I am showing you one of my favourite covers which is very rare in such a fine condition. It was until recently part of a gold medal winning collection. The date of the postmark was 2 APL 1934, the S S Hin Sang seems to operate a swift tight schedule between Sandakan and Hong Kong as it was noted in the BNB Herald to depart from Sandakan again on the 11th of that month. The journey one way was probably 3 to 4 days.
The 12c palm cockatoo adhesive was cancelled by a company fiscal handstamp and over it was typed S/S "Hin Sang". And on top of the fiscal cancellation is the Sandakan cds. And there is a backstamp from Hong Kong of 2.30 10 AP 34 which would have been the dispatch date from Hong Kong on its way to USA.

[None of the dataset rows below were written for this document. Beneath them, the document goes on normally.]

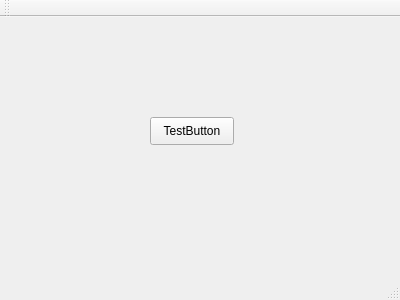
This is DodgeBall/mainwindow.ui in demolition18956/DodgeBall-Game as Qt 5 draws it before an edit. The edited form follows.
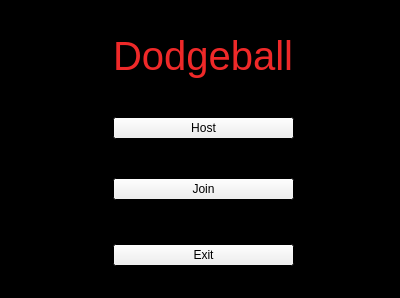
This is the edited form.

Patch:
```diff
--- a/DodgeBall/mainwindow.ui
+++ b/DodgeBall/mainwindow.ui
@@ -7,46 +7,332 @@
     <x>0</x>
     <y>0</y>
     <width>400</width>
-    <height>300</height>
+    <height>298</height>
    </rect>
   </property>
+  <property name="palette">
+   <palette>
+    <active>
+     <colorrole role="Base">
+      <brush brushstyle="SolidPattern">
+       <color alpha="255">
+        <red>255</red>
+        <green>255</green>
+        <blue>255</blue>
+       </color>
+      </brush>
+     </colorrole>
+     <colorrole role="Window">
+      <brush brushstyle="SolidPattern">
+       <color alpha="255">
+        <red>0</red>
+        <green>0</green>
+        <blue>0</blue>
+       </color>
+      </brush>
+     </colorrole>
+    </active>
+    <inactive>
+     <colorrole role="Base">
+      <brush brushstyle="SolidPattern">
+       <color alpha="255">
+        <red>255</red>
+        <green>255</green>
+        <blue>255</blue>
+       </color>
+      </brush>
+     </colorrole>
+     <colorrole role="Window">
+      <brush brushstyle="SolidPattern">
+       <color alpha="255">
+        <red>0</red>
+        <green>0</green>
+        <blue>0</blue>
+       </color>
+      </brush>
+     </colorrole>
+    </inactive>
+    <disabled>
+     <colorrole role="Base">
+      <brush brushstyle="SolidPattern">
+       <color alpha="255">
+        <red>0</red>
+        <green>0</green>
+        <blue>0</blue>
+       </color>
+      </brush>
+     </colorrole>
+     <colorrole role="Window">
+      <brush brushstyle="SolidPattern">
+       <color alpha="255">
+        <red>0</red>
+        <green>0</green>
+        <blue>0</blue>
+       </color>
+      </brush>
+     </colorrole>
+    </disabled>
+   </palette>
+  </property>
   <property name="windowTitle">
    <string>MainWindow</string>
   </property>
+  <property name="autoFillBackground">
+   <bool>true</bool>
+  </property>
   <widget class="QWidget" name="centralWidget">
-   <widget class="QPushButton" name="pushButton">
+   <widget class="QWidget" name="">
     <property name="geometry">
      <rect>
-      <x>150</x>
-      <y>100</y>
-      <width>84</width>
-      <height>28</height>
+      <x>0</x>
+      <y>-10</y>
+      <width>396</width>
+      <height>325</height>
      </rect>
     </property>
-    <property name="text">
-     <string>TestButton</string>
-    </property>
+    <layout class="QGridLayout" name="gridLayout">
+     <item row="3" column="0">
+      <spacer name="horizontalSpacer_7">
+       <property name="orientation">
+        <enum>Qt::Horizontal</enum>
+       </property>
+       <property name="sizeHint" stdset="0">
+        <size>
+         <width>108</width>
+         <height>20</height>
+        </size>
+       </property>
+      </spacer>
+     </item>
+     <item row="12" column="3">
+      <spacer name="verticalSpacer_3">
+       <property name="orientation">
+        <enum>Qt::Vertical</enum>
+       </property>
+       <property name="sizeHint" stdset="0">
+        <size>
+         <width>20</width>
+         <height>38</height>
+        </size>
+       </property>
+      </spacer>
+     </item>
+     <item row="2" column="3">
+      <widget class="QLabel" name="label">
+       <property name="palette">
+        <palette>
+         <active>
+          <colorrole role="WindowText">
+           <brush brushstyle="SolidPattern">
+            <color alpha="255">
+             <red>239</red>
+             <green>41</green>
+             <blue>41</blue>
+            </color>
+           </brush>
+          </colorrole>
+         </active>
+         <inactive>
+          <colorrole role="WindowText">
+           <brush brushstyle="SolidPattern">
+            <color alpha="255">
+             <red>239</red>
+             <green>41</green>
+             <blue>41</blue>
+            </color>
+           </brush>
+          </colorrole>
+         </inactive>
+         <disabled>
+          <colorrole role="WindowText">
+           <brush brushstyle="SolidPattern">
+            <color alpha="255">
+             <red>190</red>
+             <green>190</green>
+             <blue>190</blue>
+            </color>
+           </brush>
+          </colorrole>
+         </disabled>
+        </palette>
+       </property>
+       <property name="font">
+        <font>
+         <pointsize>30</pointsize>
+        </font>
+       </property>
+       <property name="text">
+        <string>Dodgeball</string>
+       </property>
+      </widget>
+     </item>
+     <item row="8" column="0" colspan="3">
+      <spacer name="horizontalSpacer_3">
+       <property name="orientation">
+        <enum>Qt::Horizontal</enum>
+       </property>
+       <property name="sizeHint" stdset="0">
+        <size>
+         <width>148</width>
+         <height>20</height>
+        </size>
+       </property>
+      </spacer>
+     </item>
+     <item row="8" column="3">
+      <widget class="QPushButton" name="mainjoinbutton">
+       <property name="text">
+        <string>Join</string>
+       </property>
+      </widget>
+     </item>
+     <item row="11" column="4" colspan="2">
+      <spacer name="horizontalSpacer_6">
+       <property name="orientation">
+        <enum>Qt::Horizontal</enum>
+       </property>
+       <property name="sizeHint" stdset="0">
+        <size>
+         <width>148</width>
+         <height>20</height>
+        </size>
+       </property>
+      </spacer>
+     </item>
+     <item row="5" column="4" colspan="2">
+      <spacer name="horizontalSpacer_2">
+       <property name="orientation">
+        <enum>Qt::Horizontal</enum>
+       </property>
+       <property name="sizeHint" stdset="0">
+        <size>
+         <width>148</width>
+         <height>20</height>
+        </size>
+       </property>
+      </spacer>
+     </item>
+     <item row="11" column="0">
+      <spacer name="horizontalSpacer_5">
+       <property name="orientation">
+        <enum>Qt::Horizontal</enum>
+       </property>
+       <property name="sizeHint" stdset="0">
+        <size>
+         <width>148</width>
+         <height>20</height>
+        </size>
+       </property>
+      </spacer>
+     </item>
+     <item row="11" column="3">
+      <widget class="QPushButton" name="mainexitbutton">
+       <property name="text">
+        <string>Exit</string>
+       </property>
+      </widget>
+     </item>
+     <item row="8" column="4" rowspan="2" colspan="2">
+      <spacer name="horizontalSpacer_4">
+       <property name="orientation">
+        <enum>Qt::Horizontal</enum>
+       </property>
+       <property name="sizeHint" stdset="0">
+        <size>
+         <width>148</width>
+         <height>20</height>
+        </size>
+       </property>
+      </spacer>
+     </item>
+     <item row="3" column="5">
+      <spacer name="horizontalSpacer_8">
+       <property name="orientation">
+        <enum>Qt::Horizontal</enum>
+       </property>
+       <property name="sizeHint" stdset="0">
+        <size>
+         <width>108</width>
+         <height>20</height>
+        </size>
+       </property>
+      </spacer>
+     </item>
+     <item row="0" column="3">
+      <spacer name="verticalSpacer_5">
+       <property name="orientation">
+        <enum>Qt::Vertical</enum>
+       </property>
+       <property name="sizeHint" stdset="0">
+        <size>
+         <width>20</width>
+         <height>28</height>
+        </size>
+       </property>
+      </spacer>
+     </item>
+     <item row="5" column="0" colspan="3">
+      <spacer name="horizontalSpacer">
+       <property name="orientation">
+        <enum>Qt::Horizontal</enum>
+       </property>
+       <property name="sizeHint" stdset="0">
+        <size>
+         <width>148</width>
+         <height>20</height>
+        </size>
+       </property>
+      </spacer>
+     </item>
+     <item row="6" column="3">
+      <spacer name="verticalSpacer">
+       <property name="orientation">
+        <enum>Qt::Vertical</enum>
+       </property>
+       <property name="sizeHint" stdset="0">
+        <size>
+         <width>20</width>
+         <height>28</height>
+        </size>
+       </property>
+      </spacer>
+     </item>
+     <item row="5" column="3">
+      <widget class="QPushButton" name="mainhostbutton">
+       <property name="text">
+        <string>Host</string>
+       </property>
+      </widget>
+     </item>
+     <item row="3" column="3" rowspan="2">
+      <spacer name="verticalSpacer_4">
+       <property name="orientation">
+        <enum>Qt::Vertical</enum>
+       </property>
+       <property name="sizeHint" stdset="0">
+        <size>
+         <width>20</width>
+         <height>18</height>
+        </size>
+       </property>
+      </spacer>
+     </item>
+     <item row="10" column="3">
+      <spacer name="verticalSpacer_2">
+       <property name="orientation">
+        <enum>Qt::Vertical</enum>
+       </property>
+       <property name="sizeHint" stdset="0">
+        <size>
+         <width>20</width>
+         <height>28</height>
+        </size>
+       </property>
+      </spacer>
+     </item>
+    </layout>
    </widget>
   </widget>
-  <widget class="QMenuBar" name="menuBar">
-   <property name="geometry">
-    <rect>
-     <x>0</x>
-     <y>0</y>
-     <width>400</width>
-     <height>25</height>
-    </rect>
-   </property>
-  </widget>
-  <widget class="QToolBar" name="mainToolBar">
-   <attribute name="toolBarArea">
-    <enum>TopToolBarArea</enum>
-   </attribute>
-   <attribute name="toolBarBreak">
-    <bool>false</bool>
-   </attribute>
-  </widget>
-  <widget class="QStatusBar" name="statusBar"/>
  </widget>
  <layoutdefault spacing="6" margin="11"/>
  <resources/>
```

Harrisons & Crosfield was the shipping agent. They were an international business conglomerate and had the biggest company in North Borneo. Nowadays they are known as Elementis and is largely UK based with particular focus on specialty chemicals.
There is not a lot that I can find about this ship. There were at least four ships with a similar name. This cover was carried by Hin Sang 2. This was built in 1905 in West Hartlepool, Sunderland. She was initially named Parklands until she was bought by Jardine Matheson in 1913. She plied the route regularly between Hong Kong and Borneo carrying passengers and goods, principally timber from Sandakan. She was scrapped in 1939.
The Indo-China Steam Navigation Company was established in 1873 as a subsidiary of Jardine Matheson to serve the trade routes between China, Singapore and India mainly. The other well known ship which used the Hong Kong and Sandakan route was the Mausang serving pretty much the same purpose
This cover was carried on the good ship Hai Meng from Tawau to Jesselton with a cancellation date of 29 OC 54. Ship consignee covers from North Borneo are uncommon unlike the various ship covers from Sarawak, many of which were contrived including this one in all probability.
The M S Hai Meng was built in Sweden in 1949 and was renamed Bright Star in 1971. She was sunk by limpet mine in Cambodia by the Khmer Rouge. This ship is not to be confused with a current craft with the same name used by a Thai shipping company.